Well, if this isn’t embarrassing. On Monday, Leon and I hiked to Murray Canyon, one of the Indian Palm Canyons outside of Palm Springs. It was a gorgeous day, and we saw lots of interesting stuff, including more metallic wood boring beetles in the genus Acmaeodera than I’ve ever seen before. We saw dozens of them, with three species represented. I was able to get no good photos of them. I’m not sure why, but every time that I wanted to take a shot, my autofocus wanted to focus on anything other than the damn beetle.
Not quite in focus longhorn beetle. My best insect shot of the day, unfortunately.
Still, it was a great day. The hike begins in a palm oasis, then veers off into the desert for a while. The desert was in late spring glory this week. Most of the brittlebrush and other flowering plants have gone by in the lowest, hottest spots. But in the canyons and at slightly higher elevation, the spring bloom is still very much on. I was surprised to see such a large diversity of bloom being put forth by various members of the borage family.
Beautiful blue legume
Palms at the entrance to Murray Canyon
Eventually, the trail winds into Murray Canyon. We saw lots of wildlife and blooming plants. I also had a great butterfly sighting. For years now, I have wanted to see the California dogface butterfly. It’s a sulphur that gets its name from markings on the forewing that resemble the profile of a dog’s head. There were scores of them flying in Murray Canyon. They don’t sit still for photos- I did manage to get one blurry shot of a mating pair. That was more or less the story of the day from a photographic standpoint. At least I got two nice pictures of lizards.
Not yellow leaves, but a mating pair of California dogface butterflies.
Lizard under the palms

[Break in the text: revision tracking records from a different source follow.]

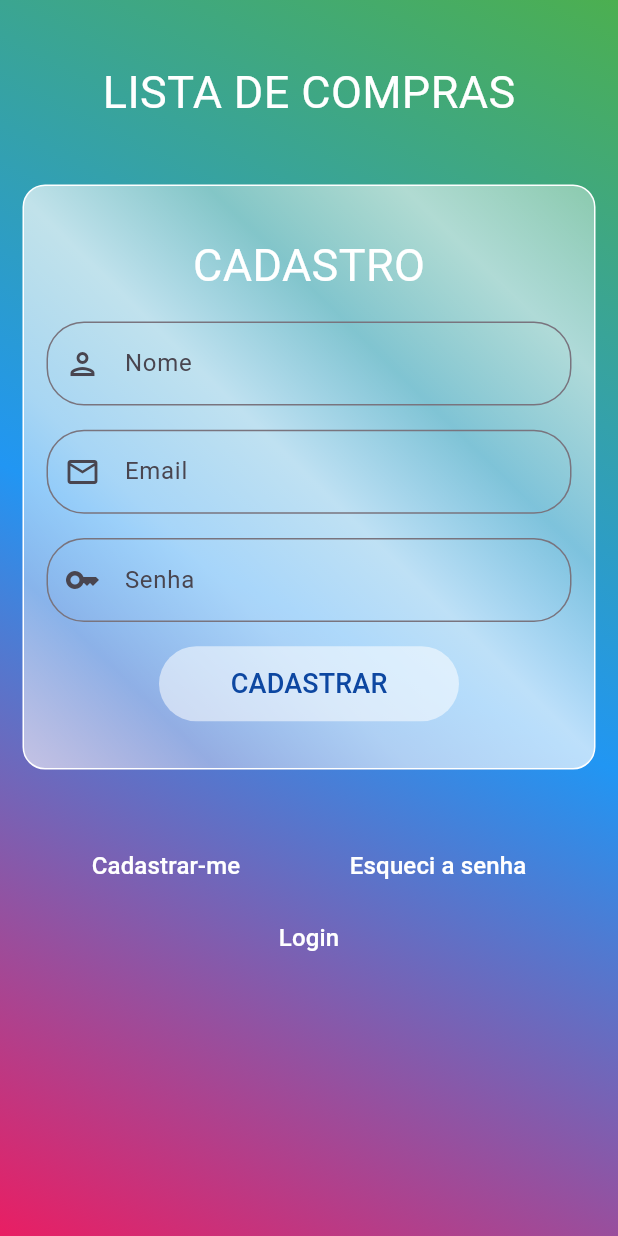
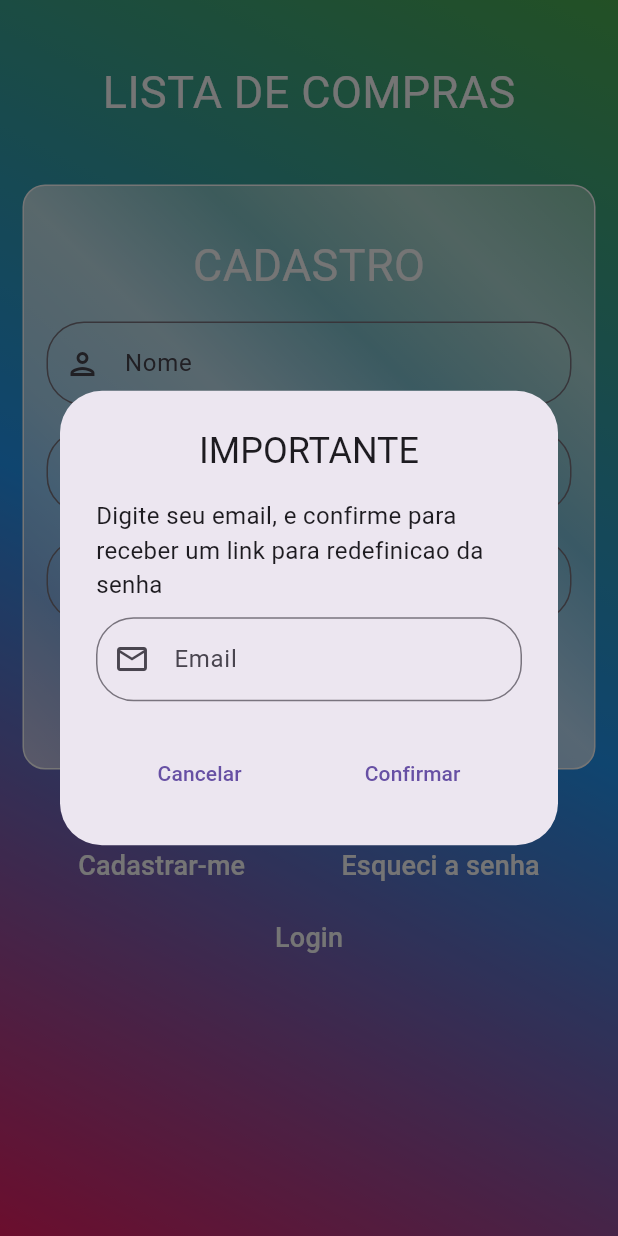
Before and after one commit to Sampaio-Luan/lista_de_compras, a Flutter app: the screen it shows after launch, after a tap on "Cadastrar-me", after a tap on "Esqueci a senha", on a phone screen of 412 x 824 dp. Run offline on Flutter 3.47's test engine with Material 3 defaults, Android fonts, the phone set to English and light mode, and no system bars.

Commit message:
concluida algumas funcionalidades da tela de login

```diff
--- a/lib/views/login_view.dart
+++ b/lib/views/login_view.dart
@@ -1,4 +1,5 @@
 import 'package:flutter/material.dart';
+import 'package:lista_de_compras/meu_app.dart';
 
 class LoginView extends StatefulWidget {
   const LoginView({super.key});
@@ -9,12 +10,16 @@ class LoginView extends StatefulWidget {
 
 class _LoginViewState extends State<LoginView> {
   var formKey = GlobalKey<FormState>();
-  TextEditingController nome = TextEditingController();
-  TextEditingController email = TextEditingController();
-  TextEditingController senha = TextEditingController();
+  TextEditingController nomeC = TextEditingController();
+  TextEditingController emailC = TextEditingController();
+  TextEditingController senhaC = TextEditingController();
   bool login = true;
   String textbtn = "ENTRAR";
   String titulo = "LOGIN";
+
+  String nome = '';
+  String email = '';
+  String senha = '';
 
   @override
   Widget build(BuildContext context) {
@@ -82,10 +87,10 @@ class _LoginViewState extends State<LoginView> {
                                   color: Colors.white, fontSize: 30),
                             ),
                             login == false
-                                ? campo(nome, 'Nome', 0)
+                                ? campo(nomeC, 'Nome', 0)
                                 : const Text(''),
-                            campo(email, 'Email', 1),
-                            campo(senha, 'Senha', 2),
+                            campo(emailC, 'Email', 1),
+                            campo(senhaC, 'Senha', 2),
                             ElevatedButton(
                               style: ElevatedButton.styleFrom(
                                 elevation: 0,
@@ -96,14 +101,39 @@ class _LoginViewState extends State<LoginView> {
                               ),
                               onPressed: () {
                                 if (formKey.currentState!.validate()) {
-                                  setState(() {
-                                    ScaffoldMessenger.of(context).showSnackBar(
-                                      const SnackBar(
-                                        content: Text('Deu certo'),
-                                        duration: Duration(seconds: 3),
-                                      ),
+                                  if (login == false) {
+                                    nome = nomeC.text;
+                                    email = emailC.text;
+                                    senha = senhaC.text;
+
+                                    nomeC.text = '';
+                                    emailC.text = '';
+                                    senhaC.text = '';
+
+                                    textbtn = 'ENTRAR';
+                                    titulo = "LOGIN";
+
+                                    login = true;
+                                    setState(() {
+                                      ScaffoldMessenger.of(context)
+                                          .showSnackBar(
+                                        const SnackBar(
+                                          content: Text(
+                                              'Cadastrado com sucesso, realize o login'),
+                                          duration: Duration(seconds: 3),
+                                        ),
+                                      );
+                                    });
+                                  }
+
+                                  if (emailC.text == email &&
+                                      senhaC.text == senha) {
+                                    Navigator.push(
+                                      context,
+                                      MaterialPageRoute(
+                                          builder: (context) => const MyApp()),
                                     );
-                                  });
+                                  }
                                 }
                               },
                               child: Text(
@@ -117,43 +147,11 @@ class _LoginViewState extends State<LoginView> {
                       Row(
                         mainAxisAlignment: MainAxisAlignment.spaceEvenly,
                         children: [
-                          TextButton(
-                            onPressed: () {
-                              login = false;
-                              textbtn = 'CADASTRAR';
-                              titulo = 'CADASTRO';
-                              formKey.currentState!.reset();
-                              setState(() {});
-                            },
-                            child: const Text(
-                              'Cadastrar-me',
-                              style:
-                                  TextStyle(color: Colors.white, fontSize: 16),
-                            ),
-                          ),
-                          TextButton(
-                            onPressed: () {},
-                            child: const Text(
-                              'Esqueci a senha',
-                              style:
-                                  TextStyle(color: Colors.white, fontSize: 16),
-                            ),
-                          ),
+                          txtbtn(1, 'Cadastrar-me'),
+                          txtbtn(2, 'Esqueci a senha'),
                         ],
                       ),
-                      TextButton(
-                        onPressed: () {
-                          login = true;
-                          textbtn = 'ENTRAR';
-                          titulo = "LOGIN";
-                          formKey.currentState!.reset();
-                          setState(() {});
-                        },
-                        child: const Text(
-                          'Login',
-                          style: TextStyle(color: Colors.white, fontSize: 16),
-                        ),
-                      ),
+                      txtbtn(3, 'Login'),
                     ],
                   ),
                 ),
@@ -161,6 +159,85 @@ class _LoginViewState extends State<LoginView> {
             ),
           ),
         ),
+      ),
+    );
+  }
+
+  Future<void> _showMyDialog() async {
+    return showDialog<void>(
+      context: context,
+      barrierDismissible: false,
+      builder: (BuildContext context) {
+        return AlertDialog(
+          actionsAlignment: MainAxisAlignment.spaceAround,
+          title: const Text(
+            'IMPORTANTE',
+            textAlign: TextAlign.center,
+          ),
+          content: SingleChildScrollView(
+            child: ListBody(
+              children: [
+                const Text(
+                  'Digite seu email, e confirme para receber um link para redefinicao da senha',
+                  style: TextStyle(fontSize: 16),
+                ),
+                const SizedBox(
+                  height: 10,
+                ),
+                campo(emailC, 'Email', 1),
+              ],
+            ),
+          ),
+          actions: [
+            TextButton(
+              child: const Text('Cancelar'),
+              onPressed: () {
+                Navigator.of(context).pop();
+              },
+            ),
+            TextButton(
+              child: const Text('Confirmar'),
+              onPressed: () {
+                Navigator.of(context).pop();
+                ScaffoldMessenger.of(context).showSnackBar(
+                  const SnackBar(
+                    content: Text('Acesse seu email para redefinir senha'),
+                    duration: Duration(seconds: 3),
+                  ),
+                );
+              },
+            ),
+          ],
+        );
+      },
+    );
+  }
+
+  TextButton txtbtn(int op, String label) {
+    return TextButton(
+      onPressed: () {
+        switch (op) {
+          case 1:
+            login = false;
+            textbtn = 'CADASTRAR';
+            titulo = 'CADASTRO';
+            break;
+          case 3:
+            login = true;
+            textbtn = 'ENTRAR';
+            titulo = "LOGIN";
+            break;
+        }
+        if (op == 2) {
+          _showMyDialog();
+        }
+
+        formKey.currentState!.reset();
+        setState(() {});
+      },
+      child: Text(
+        label,
+        style: const TextStyle(color: Colors.white, fontSize: 18),
       ),
     );
   }
```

For me, this picture epitomizes the Colorado Desert of southern California. The palms and lush growth along the watercourse contrast with the stark, arid hills.
The hike ends up canyon at a series of small waterfalls called the Seven Sisters. There was quite a bit of water in the canyon, which made the waterfalls particularly enjoyable. On our hike out, we encountered a horned lizard that had climbed up into a small shrub where it was eating ants. Don’t even ask about a photo. And as for the butterfly that I wanted to collect for a DNA sample? In the entire long weekend, I may have gotten a fleeting glimpse of one individual. Feeling an odd combination of satisfaction and disappointment, we concluded the hike with the obvious: a stop at the trading post for sodas and Carnation ice cream sandwiches. These we enjoyed in the outdoor seating area overlooking Indian Palm Canyon.
The Seven Sisters
Ice cream and a beautiful view of Indian Palm Canyon